But I’m also aware that sometimes a professor-reporter divide exists because academics and their suggestions on how journalists should work are aligned with the academic’s own ideology on social policy or with an interest to gain a track record in media that can help with promotion cases and further their reputation.
Also, the prof might just not have been in a newsroom in a while — or a long while — and their tips of the trade are outdated. I’m not ignorant of our general track record for being wrong in our assessments and predictions of the future, as Victor Navasky, who chairs the Columbia Journalism Review, records in his co-authored “The Experts Speak: The Definitive Compendium of Authoritative Misinformation.” There, he and Christopher Cerf list generations of “experts” for journalists and citizens who got their predictions and assessments wrong, including on the strength of the stock market that led to the Great Depression and that the television would be a financial flop, according to one New York Times source in 1926.
But those scholars in error were the exception, and most that I know want to help make a difference in journalism.
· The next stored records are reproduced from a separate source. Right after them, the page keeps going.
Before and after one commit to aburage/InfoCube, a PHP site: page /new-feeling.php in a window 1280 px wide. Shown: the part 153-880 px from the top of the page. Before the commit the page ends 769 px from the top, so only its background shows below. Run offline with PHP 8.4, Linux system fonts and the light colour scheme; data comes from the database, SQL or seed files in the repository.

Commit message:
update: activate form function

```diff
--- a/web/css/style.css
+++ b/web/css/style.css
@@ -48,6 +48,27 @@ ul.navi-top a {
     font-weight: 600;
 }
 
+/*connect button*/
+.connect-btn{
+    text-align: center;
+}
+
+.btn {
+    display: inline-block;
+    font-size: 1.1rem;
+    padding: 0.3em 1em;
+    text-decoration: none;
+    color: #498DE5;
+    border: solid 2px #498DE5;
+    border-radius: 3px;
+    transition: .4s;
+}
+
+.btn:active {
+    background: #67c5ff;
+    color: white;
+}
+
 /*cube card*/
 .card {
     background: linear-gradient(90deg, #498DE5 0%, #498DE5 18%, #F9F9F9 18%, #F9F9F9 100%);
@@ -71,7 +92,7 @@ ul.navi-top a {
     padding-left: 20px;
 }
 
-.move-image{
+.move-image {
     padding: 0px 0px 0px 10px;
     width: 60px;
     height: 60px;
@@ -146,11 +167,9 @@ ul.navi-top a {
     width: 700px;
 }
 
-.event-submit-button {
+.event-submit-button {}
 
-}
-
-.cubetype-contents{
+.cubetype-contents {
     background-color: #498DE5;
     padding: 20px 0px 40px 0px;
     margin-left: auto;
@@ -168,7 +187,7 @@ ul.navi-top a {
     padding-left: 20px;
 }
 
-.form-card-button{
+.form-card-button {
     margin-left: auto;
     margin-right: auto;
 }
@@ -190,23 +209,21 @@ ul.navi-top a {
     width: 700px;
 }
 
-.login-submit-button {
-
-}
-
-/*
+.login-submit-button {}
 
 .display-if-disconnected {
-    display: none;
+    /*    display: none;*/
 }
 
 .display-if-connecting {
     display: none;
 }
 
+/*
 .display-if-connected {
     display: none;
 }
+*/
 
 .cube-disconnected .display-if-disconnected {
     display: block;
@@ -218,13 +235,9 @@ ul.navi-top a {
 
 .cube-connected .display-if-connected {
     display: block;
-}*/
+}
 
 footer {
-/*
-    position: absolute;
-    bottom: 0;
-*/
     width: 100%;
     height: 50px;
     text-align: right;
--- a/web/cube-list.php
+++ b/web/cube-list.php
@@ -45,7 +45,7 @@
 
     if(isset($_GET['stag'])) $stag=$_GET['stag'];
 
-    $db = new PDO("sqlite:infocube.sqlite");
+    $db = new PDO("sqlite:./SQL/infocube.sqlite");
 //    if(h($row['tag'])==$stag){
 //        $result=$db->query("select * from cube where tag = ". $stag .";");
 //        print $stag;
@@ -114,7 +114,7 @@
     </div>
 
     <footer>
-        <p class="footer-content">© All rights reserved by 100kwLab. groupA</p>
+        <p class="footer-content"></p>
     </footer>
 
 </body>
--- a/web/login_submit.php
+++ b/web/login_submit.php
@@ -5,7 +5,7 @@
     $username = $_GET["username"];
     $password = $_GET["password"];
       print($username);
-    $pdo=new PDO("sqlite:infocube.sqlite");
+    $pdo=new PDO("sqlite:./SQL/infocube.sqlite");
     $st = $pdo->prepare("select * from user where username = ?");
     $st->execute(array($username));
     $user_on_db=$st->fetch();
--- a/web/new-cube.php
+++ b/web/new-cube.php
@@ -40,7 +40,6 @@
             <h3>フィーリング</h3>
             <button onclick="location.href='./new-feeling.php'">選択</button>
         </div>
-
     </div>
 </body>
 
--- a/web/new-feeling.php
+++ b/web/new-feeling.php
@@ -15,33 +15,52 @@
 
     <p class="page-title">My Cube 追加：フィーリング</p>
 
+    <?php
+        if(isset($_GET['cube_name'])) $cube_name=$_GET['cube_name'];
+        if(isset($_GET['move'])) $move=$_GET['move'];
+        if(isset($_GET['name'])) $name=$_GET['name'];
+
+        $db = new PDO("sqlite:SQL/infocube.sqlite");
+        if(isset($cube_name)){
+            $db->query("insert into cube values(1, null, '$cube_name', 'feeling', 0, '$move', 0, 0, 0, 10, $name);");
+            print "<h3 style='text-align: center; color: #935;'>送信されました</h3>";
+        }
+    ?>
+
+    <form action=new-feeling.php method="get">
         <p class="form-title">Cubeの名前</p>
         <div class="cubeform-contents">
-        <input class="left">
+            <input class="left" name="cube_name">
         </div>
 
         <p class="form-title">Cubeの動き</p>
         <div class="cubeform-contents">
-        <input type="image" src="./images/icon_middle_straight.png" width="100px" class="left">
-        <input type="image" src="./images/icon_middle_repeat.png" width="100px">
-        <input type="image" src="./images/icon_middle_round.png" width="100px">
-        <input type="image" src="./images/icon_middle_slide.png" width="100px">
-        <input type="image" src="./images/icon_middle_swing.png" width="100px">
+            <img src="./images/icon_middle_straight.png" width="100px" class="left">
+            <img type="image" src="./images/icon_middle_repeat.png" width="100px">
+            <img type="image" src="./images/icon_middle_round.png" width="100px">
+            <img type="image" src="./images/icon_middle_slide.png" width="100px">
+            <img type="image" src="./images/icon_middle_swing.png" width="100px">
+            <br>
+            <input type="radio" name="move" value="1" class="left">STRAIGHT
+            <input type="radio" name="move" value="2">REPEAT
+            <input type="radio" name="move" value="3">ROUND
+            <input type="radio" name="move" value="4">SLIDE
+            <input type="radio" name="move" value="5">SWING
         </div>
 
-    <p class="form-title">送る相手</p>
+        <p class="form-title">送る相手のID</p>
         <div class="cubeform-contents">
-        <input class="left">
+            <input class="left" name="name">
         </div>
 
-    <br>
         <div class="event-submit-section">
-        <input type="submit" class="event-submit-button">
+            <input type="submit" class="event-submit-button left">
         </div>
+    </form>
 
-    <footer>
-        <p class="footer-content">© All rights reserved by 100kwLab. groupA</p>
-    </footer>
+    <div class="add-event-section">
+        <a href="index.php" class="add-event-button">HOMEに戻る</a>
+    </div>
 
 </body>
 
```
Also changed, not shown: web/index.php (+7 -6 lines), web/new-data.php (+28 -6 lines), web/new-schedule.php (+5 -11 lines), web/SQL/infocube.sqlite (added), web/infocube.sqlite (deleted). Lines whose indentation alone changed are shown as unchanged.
At Journalism Practice, therefore, we’ve developed a new podcast, The J Word, to connect journalists and scholars around discussions about what’s happening in newsrooms across the globe.
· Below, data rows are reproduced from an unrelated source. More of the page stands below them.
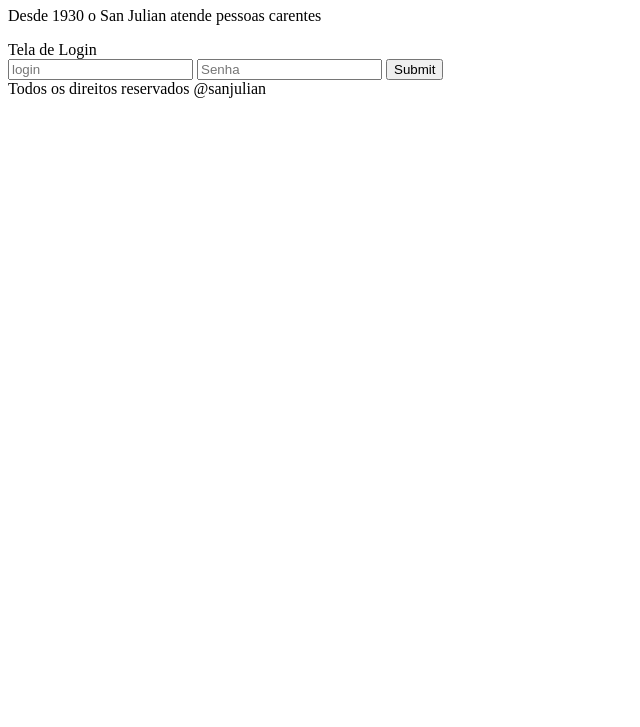
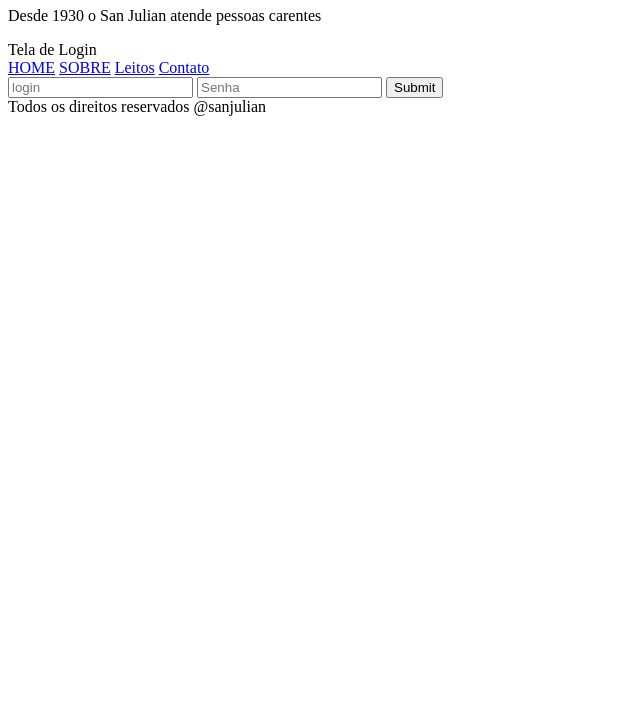
Before and after one commit to vanimartins67/Proj_Extension, a plain HTML site: page index.html in a window 1280 px wide. Shown: the part 73-800 px from the top of the page, without its empty margins (0-640 px from the left). Drawn offline with Linux system fonts and the light colour scheme.

Commit message:
tela de menu

```diff
--- a/index.html
+++ b/index.html
@@ -11,6 +11,15 @@
 
 
     <div>Tela de Login</div>
+
+    <nav>
+
+        <a href="#">HOME</a>
+        <a href="#">SOBRE</a>
+        <a href="#">Leitos</a>
+        <a href="#">Contato</a>
+
+    </nav>
     <form>
         <input type="text" placeholder="login">
         <input type="password" placeholder="Senha">
```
We are joining a variety of interesting journalism-related podcasts that have gained traction, including:
- Journalism History, from the Association for Education in Journalism and Mass Communication’s Journalism History Division. This podcast features a range of hosts who study connections between journalism of yesterday and contemporary times.
- BuzzMachine features videos and posts by scholar and journalism innovator Jeff Jarvis. Less a true-to-form podcast, the site features a balance of insights through video and text about daily, digital journalism and social issues.
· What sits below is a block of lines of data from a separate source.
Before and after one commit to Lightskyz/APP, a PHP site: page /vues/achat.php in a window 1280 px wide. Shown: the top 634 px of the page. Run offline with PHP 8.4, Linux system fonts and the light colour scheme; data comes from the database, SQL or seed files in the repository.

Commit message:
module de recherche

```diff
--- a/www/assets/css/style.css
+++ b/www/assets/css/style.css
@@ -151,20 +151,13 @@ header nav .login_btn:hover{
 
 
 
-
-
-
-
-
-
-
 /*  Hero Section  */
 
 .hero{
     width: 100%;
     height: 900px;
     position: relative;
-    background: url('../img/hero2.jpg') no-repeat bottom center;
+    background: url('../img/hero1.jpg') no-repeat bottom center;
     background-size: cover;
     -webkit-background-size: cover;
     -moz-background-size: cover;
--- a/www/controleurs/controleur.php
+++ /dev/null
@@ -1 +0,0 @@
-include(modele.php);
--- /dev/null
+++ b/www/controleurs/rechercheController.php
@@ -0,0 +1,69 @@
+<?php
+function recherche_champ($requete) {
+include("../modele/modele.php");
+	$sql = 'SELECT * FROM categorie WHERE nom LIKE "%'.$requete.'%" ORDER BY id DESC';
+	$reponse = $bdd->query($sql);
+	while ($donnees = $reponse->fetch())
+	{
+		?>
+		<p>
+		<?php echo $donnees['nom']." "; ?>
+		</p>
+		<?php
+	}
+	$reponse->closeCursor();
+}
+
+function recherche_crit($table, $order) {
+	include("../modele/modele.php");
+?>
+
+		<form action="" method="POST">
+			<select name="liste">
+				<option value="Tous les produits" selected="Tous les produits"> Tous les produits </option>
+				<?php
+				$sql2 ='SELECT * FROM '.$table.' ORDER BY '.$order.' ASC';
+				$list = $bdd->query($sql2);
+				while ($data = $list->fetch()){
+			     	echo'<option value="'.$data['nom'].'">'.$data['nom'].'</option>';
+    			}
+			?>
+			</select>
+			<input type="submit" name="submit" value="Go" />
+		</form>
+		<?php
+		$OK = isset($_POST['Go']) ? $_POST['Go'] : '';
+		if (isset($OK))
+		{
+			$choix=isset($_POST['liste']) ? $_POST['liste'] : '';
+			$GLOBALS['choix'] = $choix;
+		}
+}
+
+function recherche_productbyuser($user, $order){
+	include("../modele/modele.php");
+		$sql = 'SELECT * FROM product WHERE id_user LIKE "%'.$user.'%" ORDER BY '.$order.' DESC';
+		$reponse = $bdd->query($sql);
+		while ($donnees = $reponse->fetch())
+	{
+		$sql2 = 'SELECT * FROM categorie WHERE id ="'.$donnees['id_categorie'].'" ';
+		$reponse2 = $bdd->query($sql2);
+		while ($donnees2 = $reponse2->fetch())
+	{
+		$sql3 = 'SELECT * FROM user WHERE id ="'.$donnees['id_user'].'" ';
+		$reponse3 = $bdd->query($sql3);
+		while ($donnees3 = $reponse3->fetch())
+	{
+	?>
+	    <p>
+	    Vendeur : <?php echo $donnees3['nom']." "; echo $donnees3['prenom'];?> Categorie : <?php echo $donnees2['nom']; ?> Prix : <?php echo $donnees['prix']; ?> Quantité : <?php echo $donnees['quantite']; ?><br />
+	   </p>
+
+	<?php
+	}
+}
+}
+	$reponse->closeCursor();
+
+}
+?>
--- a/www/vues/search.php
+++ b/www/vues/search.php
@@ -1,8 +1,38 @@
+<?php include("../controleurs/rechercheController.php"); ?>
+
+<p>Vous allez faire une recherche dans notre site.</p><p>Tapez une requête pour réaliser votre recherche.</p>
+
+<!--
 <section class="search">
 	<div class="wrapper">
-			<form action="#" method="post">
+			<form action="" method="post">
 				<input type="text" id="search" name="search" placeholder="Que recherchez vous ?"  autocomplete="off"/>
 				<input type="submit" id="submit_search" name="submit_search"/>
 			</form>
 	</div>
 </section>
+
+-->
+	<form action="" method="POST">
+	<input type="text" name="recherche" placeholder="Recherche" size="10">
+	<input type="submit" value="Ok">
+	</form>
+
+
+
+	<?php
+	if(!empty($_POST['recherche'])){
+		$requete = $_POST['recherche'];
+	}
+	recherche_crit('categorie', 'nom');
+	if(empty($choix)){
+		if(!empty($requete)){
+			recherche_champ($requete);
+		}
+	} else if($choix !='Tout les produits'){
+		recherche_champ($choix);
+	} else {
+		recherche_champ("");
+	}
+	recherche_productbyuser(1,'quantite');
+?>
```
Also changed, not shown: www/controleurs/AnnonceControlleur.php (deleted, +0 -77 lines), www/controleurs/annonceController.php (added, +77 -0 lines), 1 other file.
- #Deuzevlog is a vlog by scholar Mark Deuze who features discussions with leading journalism researchers to comment on and provide solutions for everyday social and cultural challenges in news work.
Our podcast at Journalism Practice is available on Spotify, Apple and Google Podcasts, iHeart Radio, and other platforms. It not only offers interviews about technology in the newsroom, race, global trends in journalistic practice related to trust and gender and covering sexual violence and politics, but provides temporary free access to the articles that are discussed during the podcast to get around paywalls. (For those who are really interested and can’t find articles online once access is closed, feel free to email us at email@example.com.)
Our podcast comes amid a (re)rise of podcast popularity, largely following the success of National Public Radio’s Serial (now owned by The New York Times). It has emerged alongside the resurgence of e-newsletters, including – for journalism scholars — RQ1, which each month locates and truncates new journalism studies papers.
It may take more than our podcasts and push notifications about newsletters to bridge the journalism research-practice divide, but we think this (and these other resources) are a good start.
Robert Gutsche, Jr. (www.robertgutschejr.com) is the senior lecturer in critical digital media practice in the Department of Sociology at Lancaster University in the United Kingdom.
Episode 1: Solution Journalism and Participation, July 13
Episode 2: Covering Race, Protest, and Trump’s “Carnival,” July 27
Episode 3: The Ins and Outs of AI in Global Newsrooms, Aug. 19
Episode 4: Getting Back the Opted-Out Digital Audience, Sept. 23
Episode 5: Trust, Audiences, and Solutions Part 1, Oct. 7
Episode 6: Trust, Audiences, and Solutions Part 2, Oct. 21
Episode 7: Can News Stop Sexual Violence?, Nov. 4
Episode 8: How to Stay in (or Leave) Journalism, Nov. 18
Episode 9: Global Issues in Digital Journalism, Dec. 2
Episode 10: Recovering from Elections: International Perspectives, Dec. 16